Physicians in Other Countries

Physicians with current and valid licenses in the United States, Mexico, or Canada are eligible for CME credit even if they live or practice in other countries. Physicians licensed in other countries are also welcome to participate in this CME activity. However, the PRA is only available to physicians licensed in the United States, Canada, or Mexico.

Earning Credit

To earn credit, read the articles designated for CME credit carefully and complete the CME Evaluation Form. The CME Evaluation Form must be submitted within 4 weeks of the issue date. A certificate awarding 1 hour of Category 1 CME credit will be faxed or mailed to you; it is then your responsibility to maintain a record of credit received. Questions about CME credit processing should be directed to The Blackstone Group, tel: (312) 419-0400, ext 225; fax: (312) 269-1636.

CME Evaluation Form

One of our goals is to assess continually the educational needs of our readers so we may enhance the educational effectiveness of the Archives of Internal Medicine. To achieve this goal, we need your help. You must complete the CME Evaluation Form to receive credit.

Statement of Educational Purpose

For a complete description of the ARCHIVES' mission statement, please refer to the table of contents.

A flexible curriculum of article topics is developed annually by the journal's editorial board and is then supplemented throughout the year with information gained from readers, authors, reviewers, and editors.
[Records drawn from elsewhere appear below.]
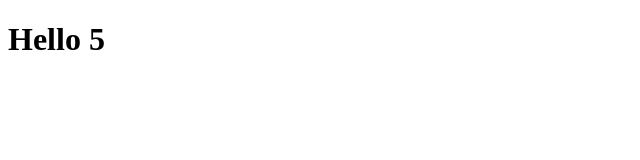
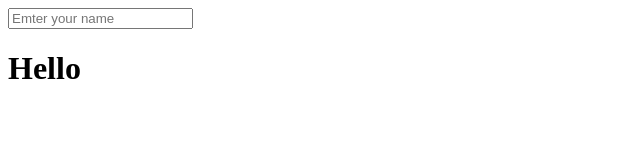
Before and after one commit to Vic1977/AngularJS, a plain HTML site: page index.html in a window 1280 px wide. Shown: the whole page, without its empty margins (0-640 px from the left). Drawn offline with nearby package versions, Linux system fonts and the light colour scheme.

Commit message:
First chapter second example

```diff
--- a/index.html
+++ b/index.html
@@ -1,12 +1,12 @@
 <!DOCTYPE html>
-<html ng-app>
+<html>
   <head>
     <meta charset="utf-8">
     <title></title>
   </head>
-  <body>
-    <!--Comment-->
-    <h1>Hello {{1+4}}</h1>
+  <body ng-app>
+    <input type="text" ng-model="name" placeholder = "Emter your name">
+    <h1>Hello<span ng-bind = "name"></span></h1>
     <script src="https://ajax.googleapis.com/ajax/libs/angularjs/1.4.9/angular.min.js"></script>
   </body>
 </html>
```
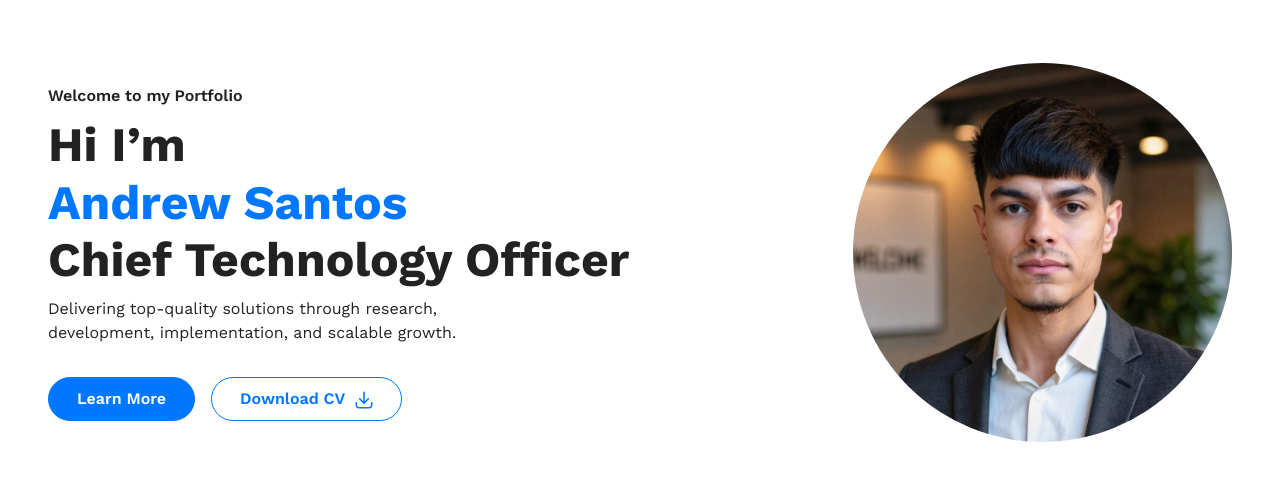
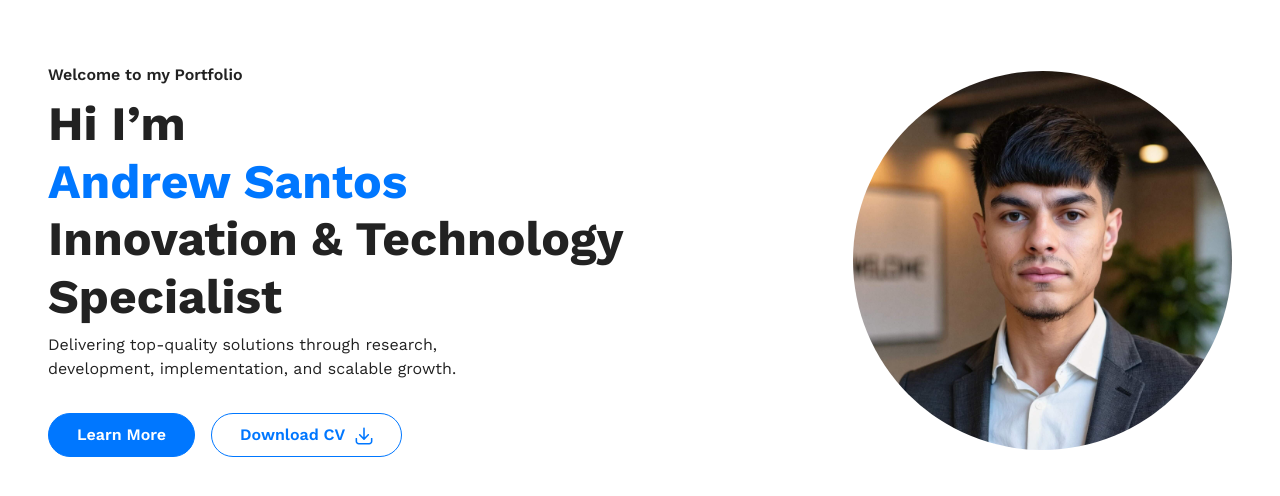
Before and after one commit to Andrewb10/webwizlab, a plain HTML site: page index.html in a window 1280 px wide. Shown: the part 96-592 px from the top of the page. Drawn offline with nearby package versions, Linux system fonts and the light colour scheme.

Commit message:
Update index.html

```diff
--- a/index.html
+++ b/index.html
@@ -1822,7 +1822,7 @@
               <h1 class="display-5 fw-bold">
                 Hi I’m <br />
                 <span class="text_skyblue">Andrew Santos</span> <br />
-                Chief Technology Officer
+                Innovation & Technology Specialist
               </h1>
               <p class="br_md_none mb-4 pb-2">
                 Delivering top-quality solutions through research, <br />
```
The Reader's Choice CME activity allows readers, as adult learners, to determine their own educational needs and to assist the editors in addressing their needs in future issues.

Readers of the Archives of Internal Medicine should be able to attain the following educational objectives: (1) select and read at least 3 articles per issue to gain new medical information on topics of particular interest to them as physicians, (2) assess its value to them as practicing physicians, and (3) think carefully about how this new information may influence their own practices.

CME Articles in This Issue of Archives of Internal Medicine

The following articles in this issue may be read for CME credit:

Antibiotics for Common Respiratory Tract Infections in AdultsArticle

Educational Objective: To review use of antibiotic agents in treating common respiratory tract infections in adults.

Association of Nonsteroidal Anti-inflammatory Drugs With First Occurrence of Heart Failure and With Relapsing Heart Failure: The Rotterdam StudyArticle

Educational Objective: To understand that nonsteroidal anti-inflammatory drugs may precipitate a relapse in patients with prevalent heart failure but do not cause a first occurrence of heart failure in patients with uncompromised cardiac function.

Smoking and Risk of Coronary Heart Disease Among Women With Type 2 Diabetes MellitusArticle

Educational Objective: To understand that patients with type 2 diabetes mellitus who smoke are at higher risk of developing coronary heart disease than those who do not smoke.

Insurance Coverage, Medical Conditions, and Visits to Alternative Medicine Providers: Results of a National SurveyArticle

Educational Objective: To examine the effect of insurance coverage on frequency of use of complementary and alternative medicine providers.

Cigarette Yield and the Risk of Myocardial Infarction in SmokersArticle

Educational Objective: To demonstrate an association between smokers of higher tar cigarettes and myocardial infarction.

Expert Agreement inCurrent Procedural TerminologyEvaluation and Management CodingArticle

Educational Objective: To determine the level of agreement in Current Procedural Terminology evaluation and management coding of 6 hypothetical progress notes by coding specialists.

Dilutional Hyponatremia in Patients With Cirrhosis and AscitesArticle

Educational Objective: To describe the incidence, predictive factors, and prognosis of dilutional hyponatremia in cirrhotic patients with ascites.

Hepatitis C Virus Transmission From an Anesthesiologist to a PatientArticle

Educational Objective: To understand the steps in an investigation of transmission of hepatitis C virus from a health care worker to patient.